(Web page edit records)
____________
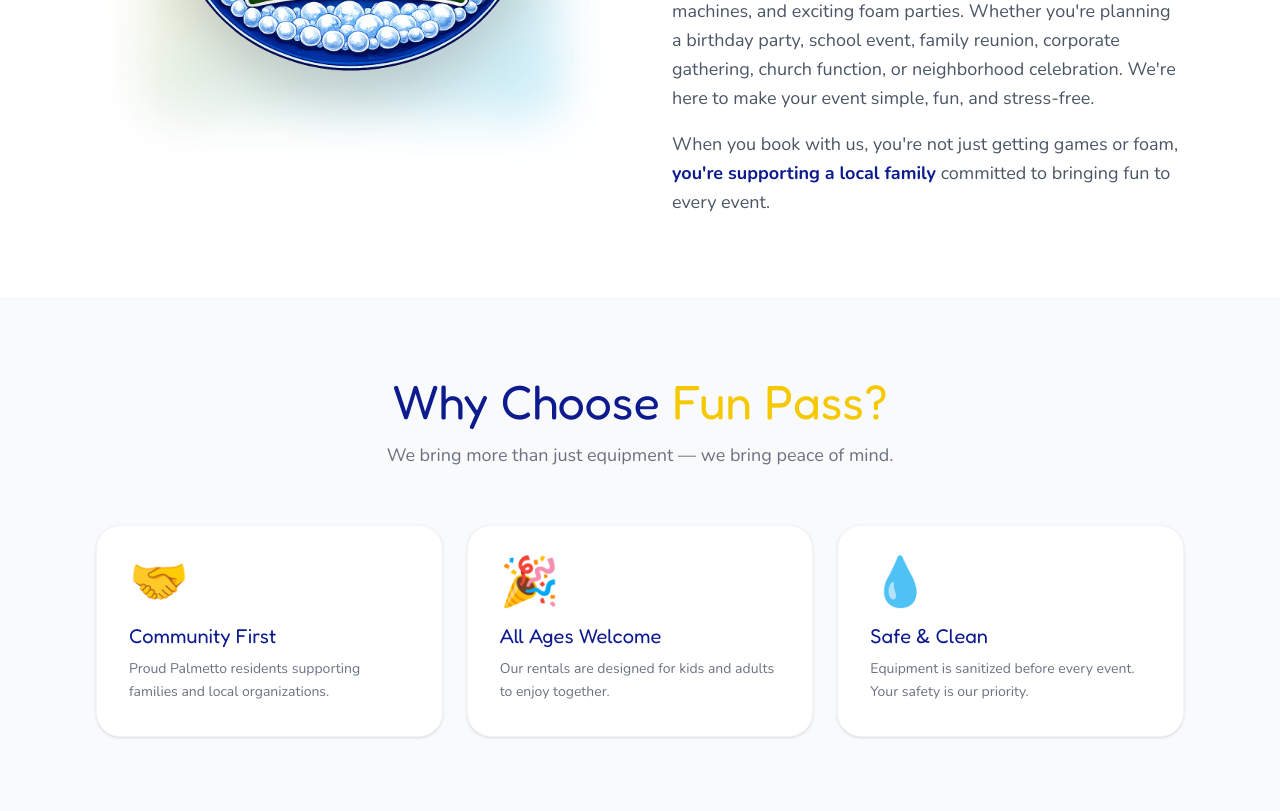
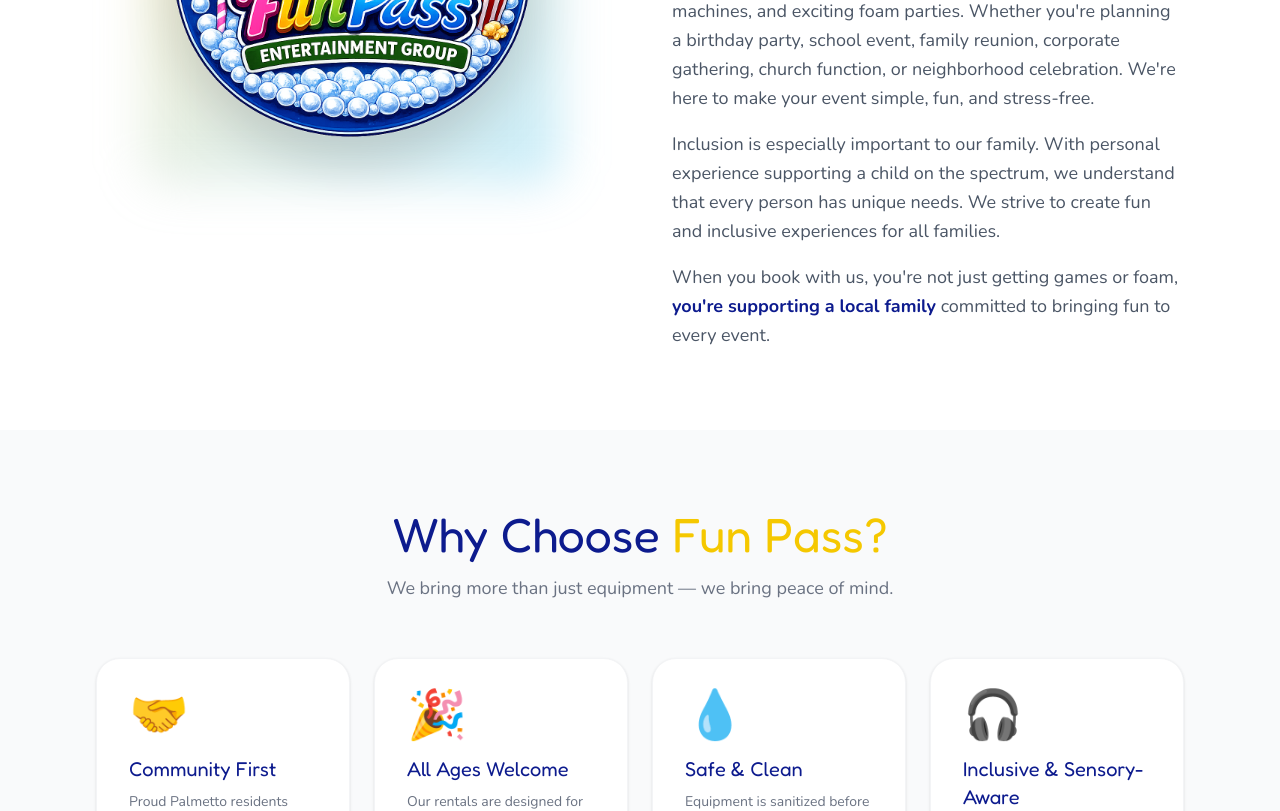
Before and after one commit to Phoesston/Fun-Pass, a Next.js app: page /about in a window 1280 px wide. Shown: the part 940-1751 px from the top of the page. Built offline with nearby package versions, Linux system fonts and the light colour scheme; no server answers.

Commit message:
Changed the about us section

```diff
--- a/app/about/page.tsx
+++ b/app/about/page.tsx
@@ -80,6 +80,11 @@
                   simple, fun, and stress-free.
                 </p>
                 <p>
+                  Inclusion is especially important to our family. With personal experience supporting a
+                  child on the spectrum, we understand that every person has unique needs. We strive to
+                  create fun and inclusive experiences for all families.
+                </p>
+                <p>
                   When you book with us, you&apos;re not just getting games or foam,{' '}
                   <strong className="text-brand-navy">you&apos;re supporting a local family</strong> committed
                   to bringing fun to every event.
@@ -102,11 +107,12 @@
             </p>
           </div>
 
-          <div className="grid grid-cols-1 sm:grid-cols-2 lg:grid-cols-3 gap-6">
+          <div className="grid grid-cols-1 sm:grid-cols-2 lg:grid-cols-4 gap-6">
             {[
               { emoji: '🤝', title: 'Community First', body: 'Proud Palmetto residents supporting families and local organizations.' },
               { emoji: '🎉', title: 'All Ages Welcome', body: 'Our rentals are designed for kids and adults to enjoy together.' },
               { emoji: '💧', title: 'Safe & Clean', body: 'Equipment is sanitized before every event. Your safety is our priority.' },
+              { emoji: '🎧', title: 'Inclusive & Sensory-Aware', body: 'With personal experience supporting a child on the spectrum, we create welcoming, low-stress fun for every family.' },
             ].map((item) => (
               <div
                 key={item.title}
--- a/app/foam-rentals/page.tsx
+++ b/app/foam-rentals/page.tsx
@@ -17,7 +17,7 @@
 };
 
 const images = [
-  '/foam-rentals/foam1.jpg',
+  '/foam-rentals/foam1.png',
   '/foam-rentals/foam2.jpg',
 ];
 
--- a/app/page.tsx
+++ b/app/page.tsx
@@ -15,11 +15,9 @@
 };
 
 const heroImages = [
-  '/party-rentals/nerf.png',
-  '/concessions/foodMachineBundleAd.png',
+  '/foam-rentals/foam1.png',
+  '/party-rentals/nerf2.png',
   '/party-rentals/cornHole.jpg',
-  '/foam-rentals/foam1.jpg',
-  '/foam-rentals/foamCannonAd.png',
   '/party-rentals/tetrisTumble.jpg',
   '/party-rentals/giantGuessWho.jpeg',
 ];
```
Also changed, not shown: 2 other files (tests, documents, lock files or other folders).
____________
▶ **WHAT THE TASK ASKS**:
Copy the data character for character, but drop all pictures from the copy.

▶ **OUTPUT OF THE EXERCISE**:
Before and after one commit to Phoesston/Fun-Pass, a Next.js app: page /about in a window 1280 px wide. Shown: the part 940-1751 px from the top of the page. Built offline with nearby package versions, Linux system fonts and the light colour scheme; no server answers.

Commit message:
Changed the about us section

```diff
--- a/app/about/page.tsx
+++ b/app/about/page.tsx
@@ -80,6 +80,11 @@
                   simple, fun, and stress-free.
                 </p>
                 <p>
+                  Inclusion is especially important to our family. With personal experience supporting a
+                  child on the spectrum, we understand that every person has unique needs. We strive to
+                  create fun and inclusive experiences for all families.
+                </p>
+                <p>
                   When you book with us, you&apos;re not just getting games or foam,{' '}
                   <strong className="text-brand-navy">you&apos;re supporting a local family</strong> committed
                   to bringing fun to every event.
@@ -102,11 +107,12 @@
             </p>
           </div>
 
-          <div className="grid grid-cols-1 sm:grid-cols-2 lg:grid-cols-3 gap-6">
+          <div className="grid grid-cols-1 sm:grid-cols-2 lg:grid-cols-4 gap-6">
             {[
               { emoji: '🤝', title: 'Community First', body: 'Proud Palmetto residents supporting families and local organizations.' },
               { emoji: '🎉', title: 'All Ages Welcome', body: 'Our rentals are designed for kids and adults to enjoy together.' },
               { emoji: '💧', title: 'Safe & Clean', body: 'Equipment is sanitized before every event. Your safety is our priority.' },
+              { emoji: '🎧', title: 'Inclusive & Sensory-Aware', body: 'With personal experience supporting a child on the spectrum, we create welcoming, low-stress fun for every family.' },
             ].map((item) => (
               <div
                 key={item.title}
--- a/app/foam-rentals/page.tsx
+++ b/app/foam-rentals/page.tsx
@@ -17,7 +17,7 @@
 };
 
 const images = [
-  '/foam-rentals/foam1.jpg',
+  '/foam-rentals/foam1.png',
   '/foam-rentals/foam2.jpg',
 ];
 
--- a/app/page.tsx
+++ b/app/page.tsx
@@ -15,11 +15,9 @@
 };
 
 const heroImages = [
-  '/party-rentals/nerf.png',
-  '/concessions/foodMachineBundleAd.png',
+  '/foam-rentals/foam1.png',
+  '/party-rentals/nerf2.png',
   '/party-rentals/cornHole.jpg',
-  '/foam-rentals/foam1.jpg',
-  '/foam-rentals/foamCannonAd.png',
   '/party-rentals/tetrisTumble.jpg',
   '/party-rentals/giantGuessWho.jpeg',
 ];
```
Also changed, not shown: 2 other files (tests, documents, lock files or other folders).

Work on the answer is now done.